On a recent ride I was thinking about my riding experiences of the last 12 years and reminiscing on what I have enjoyed the most about riding my bike and what has been the most beneficial in my development as a cyclist. Don’t look to hard science here or hard-core coaching wisdom just thinking through it in an article.
There are benefits to riding solo and riding with a group but I must admit that at times I just want to ride alone.
Riding solo gives me time to think and work out specific issues in my head while I plod away down the road. This may sound a bit antisocial to some of my readers and friends but I think the ‘me’ riding time is very valuable.
I love riding with friends, teammates and the occasional club ride but I get some of my best training done when I ride alone. I can focus on the intervals, cuss at my self with out offending anyone and best of all I am not a slave to another cyclists training program and vice versa.
A while back I read an article about a cyclist who was complaining about the proliferation of coached cyclists who just didn’t go out and ride their bikes but instead slowed down entire group rides because they wouldn’t just ride. I am paraphrasing and this is an extreme example. I would never intentionally try and slow down a group ride so I could recover between intervals!
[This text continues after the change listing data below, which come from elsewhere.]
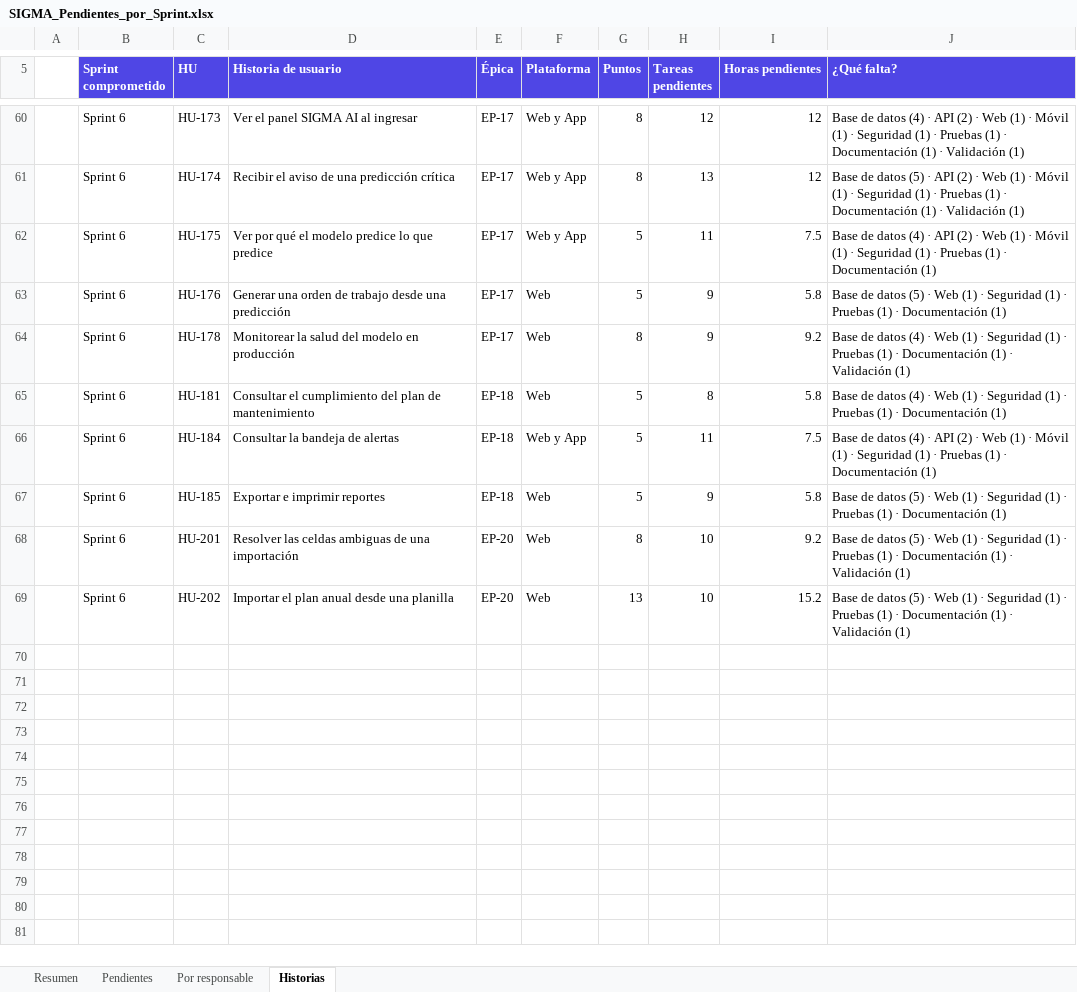
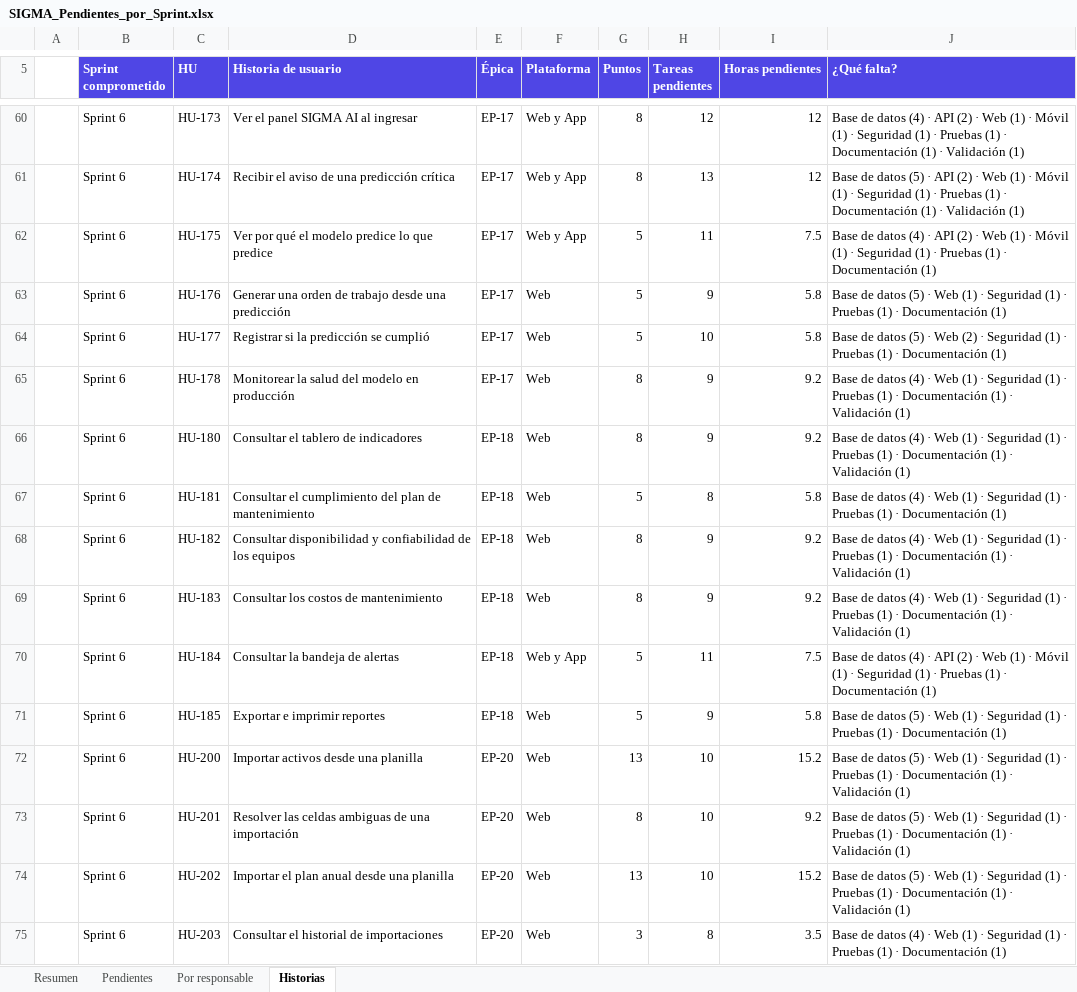
Before and after one commit to CodigoCreativoCL/SIGMA, an Excel workbook: Fase 2/Evidencias Proyecto/SIGMA_Pendientes_por_Sprint.xlsx, sheet Historias, drawn as a sheet; only a part is shown, gaps mark what is left out; values as stored, in another font and other column widths than the file's, no borders; the diff names each change by its address in the sheet, - before the commit and + after, or states it on an @@ line.

```diff
--- a/Fase 2/Evidencias Proyecto/SIGMA_Pendientes_por_Sprint.xlsx (sheet Historias)
+++ b/Fase 2/Evidencias Proyecto/SIGMA_Pendientes_por_Sprint.xlsx (sheet Historias)
+row 64:  | Sprint 6 | HU-177 | Registrar si la predicción se cumplió | EP-17 | Web | 5 | 10 | 5.8 | Base de datos (5) · Web (2) · Seguridad (1) · Pruebas (1) · Documentación (1)
+row 66:  | Sprint 6 | HU-180 | Consultar el tablero de indicadores | EP-18 | Web | 8 | 9 | 9.2 | Base de datos (4) · Web (1) · Seguridad (1) · Pruebas (1) · Documentación (1) · Validación (1)
+row 68:  | Sprint 6 | HU-182 | Consultar disponibilidad y confiabilidad de los equipos | EP-18 | Web | 8 | 9 | 9.2 | Base de datos (4) · Web (1) · Seguridad (1) · Pruebas (1) · Documentación (1) · Validación (1)
+row 69:  | Sprint 6 | HU-183 | Consultar los costos de mantenimiento | EP-18 | Web | 8 | 9 | 9.2 | Base de datos (4) · Web (1) · Seguridad (1) · Pruebas (1) · Documentación (1) · Validación (1)
+row 72:  | Sprint 6 | HU-200 | Importar activos desde una planilla | EP-20 | Web | 13 | 10 | 15.2 | Base de datos (5) · Web (1) · Seguridad (1) · Pruebas (1) · Documentación (1) · Validación (1)
+row 75:  | Sprint 6 | HU-203 | Consultar el historial de importaciones | EP-20 | Web | 3 | 8 | 3.5 | Base de datos (4) · Web (1) · Seguridad (1) · Pruebas (1) · Documentación (1)
```
Also changed, not shown: sheet Pendientes, sheet Resumen, sheet Por responsable, Fase 2/Evidencias Proyecto/SIGMA_Burndown_Burnup.xlsx, Fase 2/Evidencias Proyecto/SIGMA_Product_Backlog_por_Sprint.xlsx, 25 other files.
I must admit however that I have practiced pedaling techniques, attacks and recovery strategies on group rides and the only complaint I heard was either “keep up” or “quit taking us up all the hills”.
Getting out riding with friends and teammates gives me a chance to catch up and see how everyone else is doing. On these rides we swap stories about racing, family, training and work. These rides are very important for building camaraderie between teammates and should be done as often as possible. The only thing that keeps me from riding with teammates and friends is schedule conflicts and distance. Many of my teammates do not live near me so it can be tough.
Riding with “Foreigners” or cyclists I don’t know or know well puts me outside of my comfort zone socially and even physically. Getting out of your comfort zone will lead to greater focus, effort and helps to develop a sense of how others ride, train and compete. I must admit that out of all of the solo rides, buddy rides, team rides and races I probably have learned more and worked harder when I am out riding with other cyclists I don’t know. Don’t get me wrong the best way to become a better reader of races is to race more but there is something about putting yourself in a socially uncomfortable position and coming out the other side with new knowledge and maybe some new friends that makes me feel stronger at the end of a ride with strangers.
As I come out of a long off season of training I do look forward to faster rides with friends, teammates and other cyclists but I also look forward to my contemplative rides where my day to day troubles work themselves out over the miles of a solo training ride.
Until next time have a great ride,
I know that there are times when I’ve got things on my mind that I need to come to grips with that I’m better off riding solo. I don’t view it as being anti-social it’s just that I need to focus on clearing my mind and a hard ride is a good means for doing that. About two years ago a buddy and I went out for a ride when I was trying to deal with a serious family illness. I was riding hard and he was not having a good day physically. Add to that we were on a heavy traffic, fast moving city road and my buddy decided to split off (he wasn’t comfortable with the situation). When I realized he had dropped off I waited and texted him to find out what was up. I met him at a park (this whole process took an hour or so) and we decide to bail on the rest of the ride. The whole process of waiting and riding to find him really put me in a foul mood. That was when it hit me that there are times when I should ride solo.